SINCE the beginning of the year, 177 vehicles in Cyberjaya and Putrajaya have been clamped while 128 others were towed to the Sepang Municipal Council (MPSp) storage yard at Persiaran Semarak Api in Cyberjaya.
This is part of the move by the local authorities to come down hard on motorists who parked their vehicles haphazardly along road shoulders in the two townships.
The directive to enforce the tough action came into effect on Jan 1.
The MPSp and the Perbadanan Putrajaya (PPj) decided on the tough action after motorists failed to heed their warnings and continued parking their vehicles haphazardly along road shoulders.
The MPSp decided that something has to be done to control street parking in Cyberjaya which has gone completely out of control as irresponsible motorists park their vehicles just about everywhere.
Cyberjaya is home to 474 companies, 30 of them multinationals and the rest local firms.
The affected roads are Persiaran APEC, Persiaran Multimedia, Persiaran Semarak Api, Jalan Teknokrat and Jalan Usahawan.
Meanwhile in Putrajaya, the PPj said it had to resort to the tough action to control street parking, particularly in the “core island” where the office complexes were located.
The core islands are the Palace of Justice, the Finance Ministry, the Entreprenuerial and Co-operative Development Ministry, the Federal Territories Ministry and the Agriculture and Agro-based Industries Ministry.
The problem of haphazard parking in Cyberjaya is blamed on insufficient parking bays and poor and inefficient public transport services.
In Putrajaya, the residents said they would prefer to drive as the NadiPutra buses did not follow schedules.
Both the MPSp and Cyberview Sdn Bhd, the landowners of Cyberjaya, have jointly embarked on providing enough parking bays as well as improvement in the bus service to enable workers or visitors to commute within the city.
With the current additional parking bays and with the improvement in the Park-&-Ride (P&R) services in both Cyberjaya and Putrajaya, there is no more excuse for motorists to park their vehicles along the roads.
Since the beginning of the year, the MPSp and PPj have beefed up efforts to punish errant motorists.
According to MPSP president Azizan Mohd Sidin, there has been some marked improvement since sign boards were put up at strategic locations to remind motorists of the new parking rules.
“Motorists are slowly getting used to the idea although there are some teething problems.
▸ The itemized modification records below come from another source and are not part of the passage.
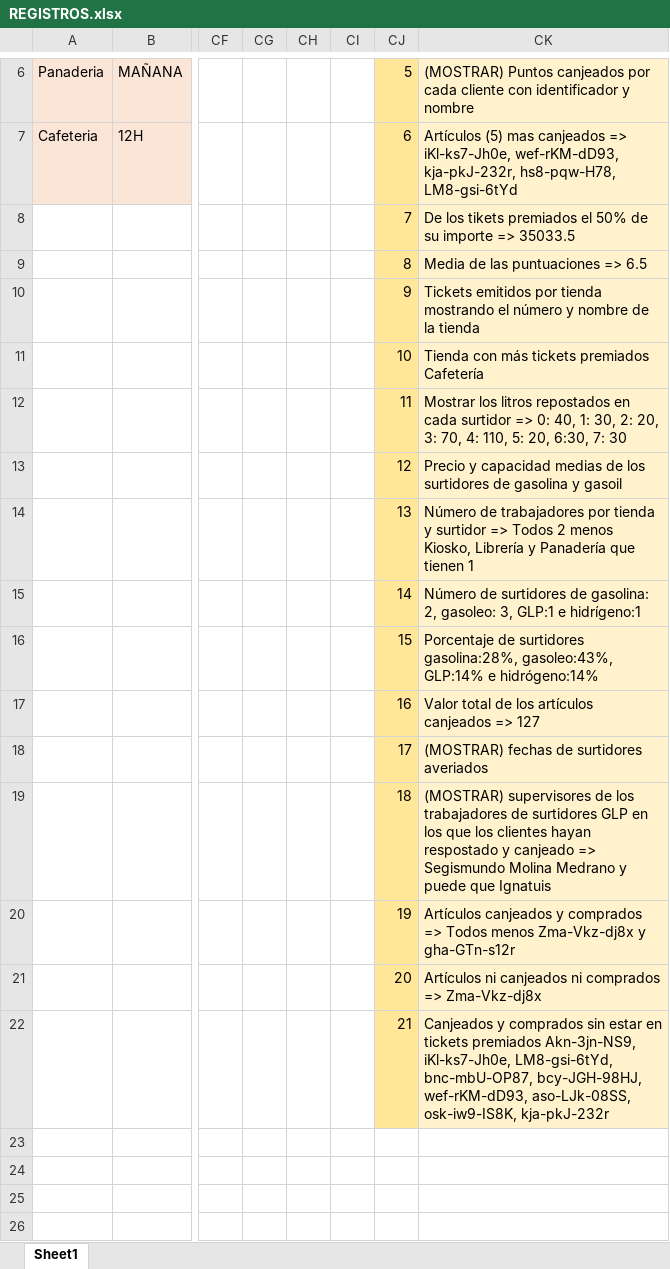
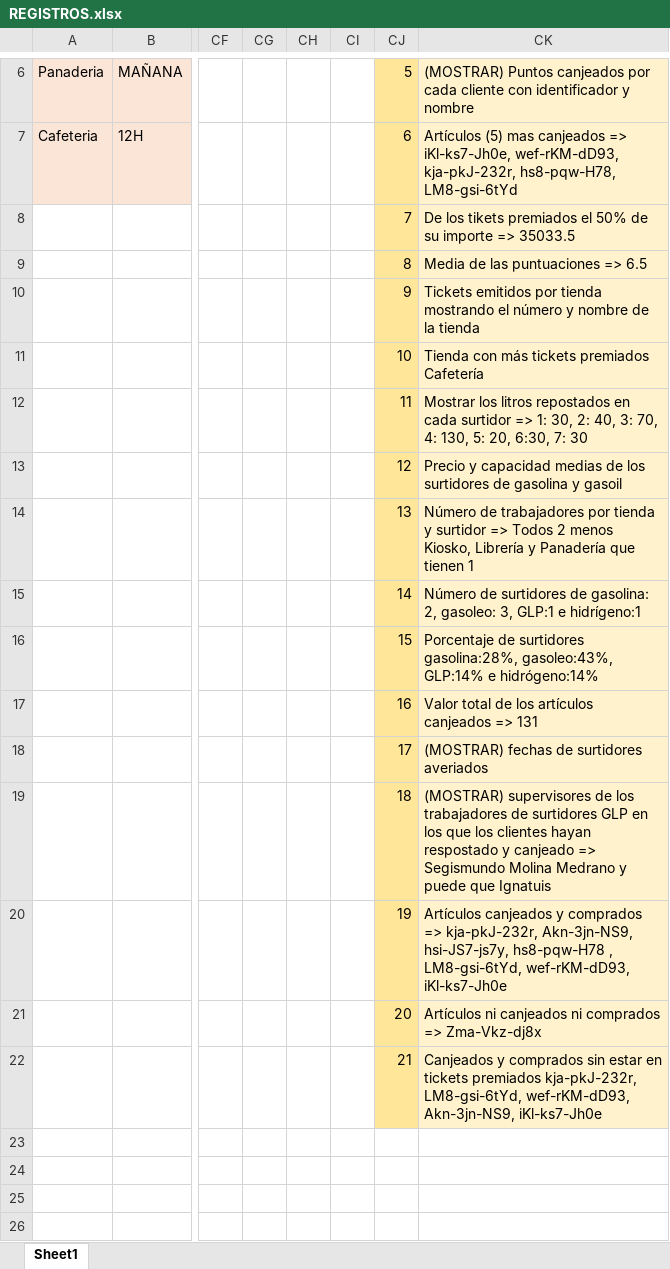
Before and after one commit to MichaelLofer/BBDD, an Excel workbook: TOAD_FINAL/REGISTROS.xlsx, sheet Sheet1, drawn as a sheet; only a part is shown, gaps mark what is left out; values as stored, in another font and other column widths than the file's, no borders; the diff names each change by its address in the sheet, - before the commit and + after, or states it on an @@ line.

```diff
--- a/TOAD_FINAL/REGISTROS.xlsx (sheet Sheet1)
+++ b/TOAD_FINAL/REGISTROS.xlsx (sheet Sheet1)
-CK12: …surtidor => 0: 40, 1: 30, 2: 20, 3: 70, 4: 110, 5: 20,…
+CK12: …surtidor => 1: 30, 2: 40, 3: 70, 4: 130, 5: 20,…
-CK17: Valor total de los artículos canjeados => 127
+CK17: Valor total de los artículos canjeados => 131
-CK20: …comprados => Todos menos Zma-Vkz-dj8x y gha-GTn-s12r
+CK20: …comprados => kja-pkJ-232r, Akn-3jn-NS9, hsi-JS7-js7y, hs8-pqw-H78 , LM8-gsi-6tYd, wef-rKM-dD93, iKl-ks7-Jh0e
-CK22: …tickets premiados Akn-3jn-NS9, iKl-ks7-Jh0e, LM8-gsi-6tYd, bnc-mbU-OP87, bcy-JGH-98HJ, wef-rKM-dD93, aso-LJk-08SS, osk-iw9-IS8K, kja-pkJ-232r
+CK22: …tickets premiados kja-pkJ-232r, LM8-gsi-6tYd, wef-rKM-dD93, Akn-3jn-NS9, iKl-ks7-Jh0e
```
Also changed, not shown: 20 other files.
There are still some stubborn motorists but enforcement officers have been instructed to sound their siren three times before they proceed to clamp the wheels,’’ Azizan said.
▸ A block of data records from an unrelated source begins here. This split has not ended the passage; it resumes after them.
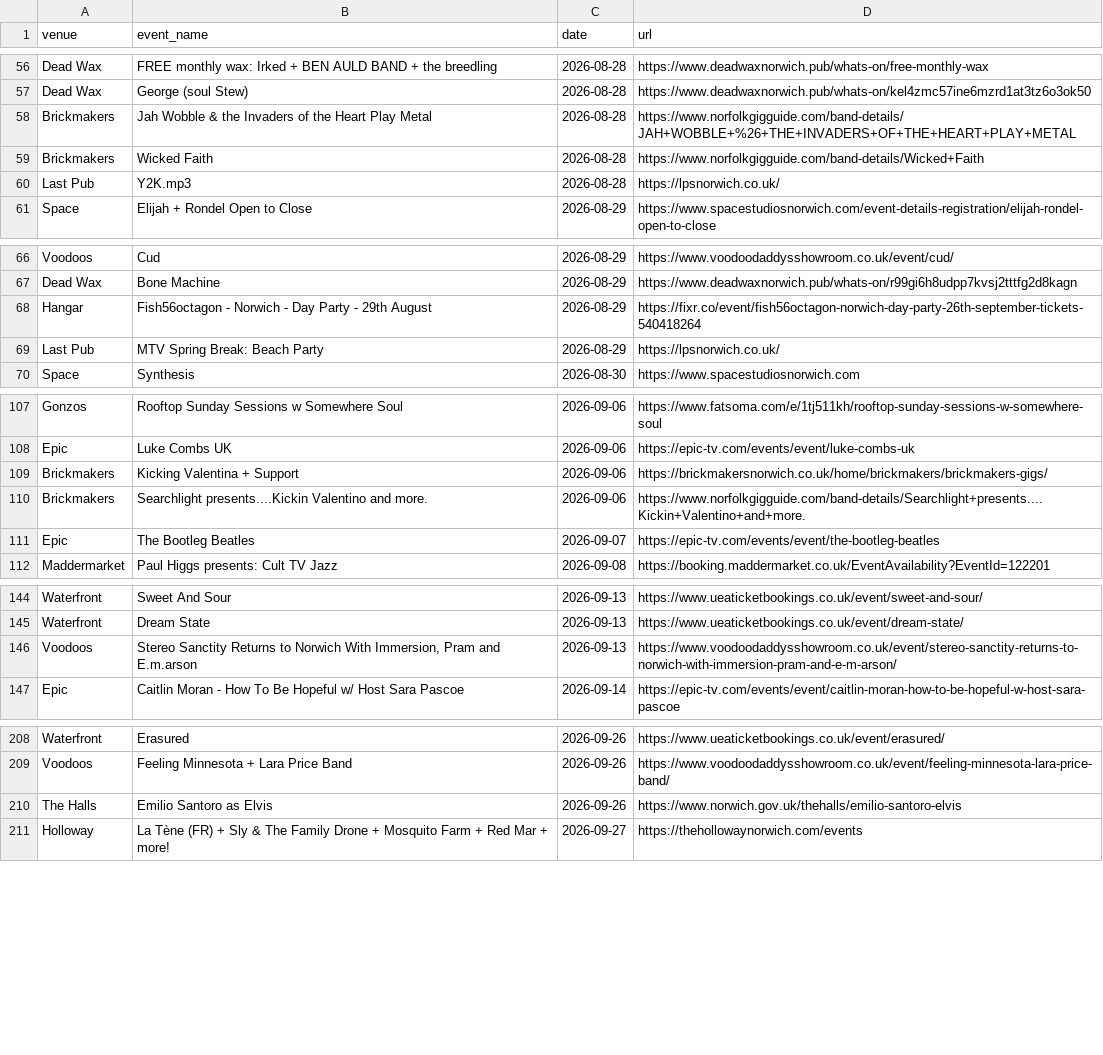
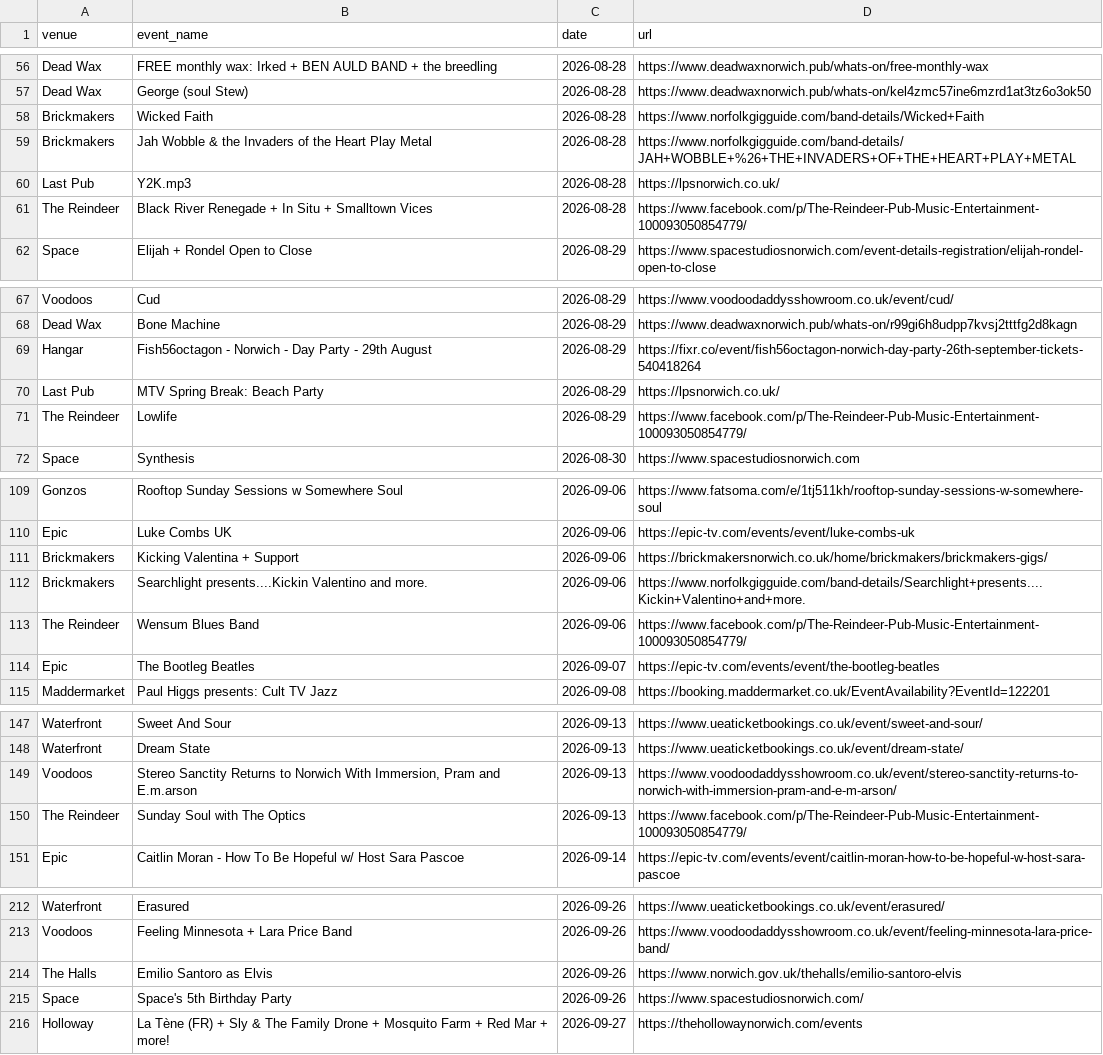
Before and after one commit to nathankjw/GigsNorwich-scraper, a CSV file: scraped_data/norwich_gigs.csv, drawn as a sheet; only a part is shown, gaps mark what is left out; the diff covers the shown part only.

```diff
--- a/scraped_data/norwich_gigs.csv
+++ b/scraped_data/norwich_gigs.csv
@@ -57,5 +57,6 @@ Dead Wax,FREE monthly wax: Irked + BEN AULD BAND + the breedling,2026-08-28,http
 Dead Wax,George (soul Stew),2026-08-28,https://www.deadwaxnorwich.pub/whats-on/kel4zmc57ine6mzrd1at3tz6o3ok50
+Brickmakers,Wicked Faith,2026-08-28,https://www.norfolkgigguide.com/band-details/Wicked+Faith
 Brickmakers,Jah Wobble & the Invaders of the Heart Play Metal,2026-08-28,https://www.norfolkgigguide.com/band-details/JAH+WOBBLE+%26+THE+INVADERS+OF+THE+HEART+PLAY+METAL
-Brickmakers,Wicked Faith,2026-08-28,https://www.norfolkgigguide.com/band-details/Wicked+Faith
 Last Pub,Y2K.mp3,2026-08-28,https://lpsnorwich.co.uk/
+The Reindeer,Black River Renegade + In Situ + Smalltown Vices,2026-08-28,https://www.facebook.com/p/The-Reindeer-Pub-Music-Entertainment-100093050854779/
 Space,Elijah + Rondel Open to Close,2026-08-29,https://www.spacestudiosnorwich.com/event-details-registration/elijah-rondel-open-to-close
@@ -69,2 +70,3 @@ Hangar,Fish56octagon - Norwich - Day Party - 29th August,2026-08-29,https://fixr
 Last Pub,MTV Spring Break: Beach Party,2026-08-29,https://lpsnorwich.co.uk/
+The Reindeer,Lowlife,2026-08-29,https://www.facebook.com/p/The-Reindeer-Pub-Music-Entertainment-100093050854779/
 Space,Synthesis,2026-08-30,https://www.spacestudiosnorwich.com
@@ -110,2 +112,3 @@ Brickmakers,Kicking Valentina + Support,2026-09-06,https://brickmakersnorwich.co
 Brickmakers,Searchlight presents....Kickin Valentino and more.,2026-09-06,https://www.norfolkgigguide.com/band-details/Searchlight+presents....Kickin+Valentino+and+more.
+The Reindeer,Wensum Blues Band,2026-09-06,https://www.facebook.com/p/The-Reindeer-Pub-Music-Entertainment-100093050854779/
 Epic,The Bootleg Beatles,2026-09-07,https://epic-tv.com/events/event/the-bootleg-beatles
@@ -146,2 +149,3 @@ Waterfront,Dream State,2026-09-13,https://www.ueaticketbookings.co.uk/event/drea
 Voodoos,"Stereo Sanctity Returns to Norwich With Immersion, Pram and E.m.arson",2026-09-13,https://www.voodoodaddysshowroom.co.uk/event/stereo-sanctity-returns-to-norwich-with-immersion-pram-and-e-m-arson/
+The Reindeer,Sunday Soul with The Optics,2026-09-13,https://www.facebook.com/p/The-Reindeer-Pub-Music-Entertainment-100093050854779/
 Epic,Caitlin Moran - How To Be Hopeful w/ Host Sara Pascoe,2026-09-14,https://epic-tv.com/events/event/caitlin-moran-how-to-be-hopeful-w-host-sara-pascoe
@@ -210,2 +214,3 @@ Voodoos,Feeling Minnesota + Lara Price Band,2026-09-26,https://www.voodoodaddyss
 The Halls,Emilio Santoro as Elvis,2026-09-26,https://www.norwich.gov.uk/thehalls/emilio-santoro-elvis
+Space,Space's 5th Birthday Party,2026-09-26,https://www.spacestudiosnorwich.com/
 Holloway,La Tène (FR) + Sly & The Family Drone + Mosquito Farm + Red Mar + more!,2026-09-27,https://thehollowaynorwich.com/events
```
Also changed, not shown: 7 added rows elsewhere in this file, scraped_data/norwich_gigs_flat.csv, 1 other file.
He said the vehicles would be towed away if the motorists did not show up after two hours.
“The motorists are allowed to redeem their vehicles from the council storage yard after paying the towing and compound charges of RM300,” Azizan said.
He added that since the rule came into effect, most of the vehicles clamped or towed away were those that were parked along Persiaran Multimedia.
“The enforcement is effective from Monday to Friday, 8am to 5pm on working days,’’ Azizan said.
In Putrajaya, PPj president Tan Sri Samsudin Osman said they had been in constant touch with the ministries and government agencies on the restricted number of parking areas available to their customers, stake holders and visitors.
Leaflets on the P&R facility have been circulated to the ministries and agencies to be distributed to their customers.
“For example, the Public Services Commission has provided the leaflets in their invitation letters sent to the interviewees of civil service to encourage them to use the P&R,’’ Samsudin said.
He said the Perbadanan enforcement team and the Putrajaya police had also been going around in November and December last year, educating and encouraging the public to use the P&R.
“These strategies will continue this year and summonses will be issued to owners of vehicles parked at roadsides and undesignated parking areas in Putrajaya,’’ he said.
Samsudin said efforts were also being made to disseminate the information via electronics media owned by the PPj such as the variable message system (VMS) and full colour panels along the main road and also the Putrajaya portal.
According to Samsudin, the system is working as the parking bays at the three-storey P&R complex in Precinct 7, one of the three such facilities in Putrajaya which was under-utilised before the rules came into effect, are slowing being filled and the number is increasing by the day.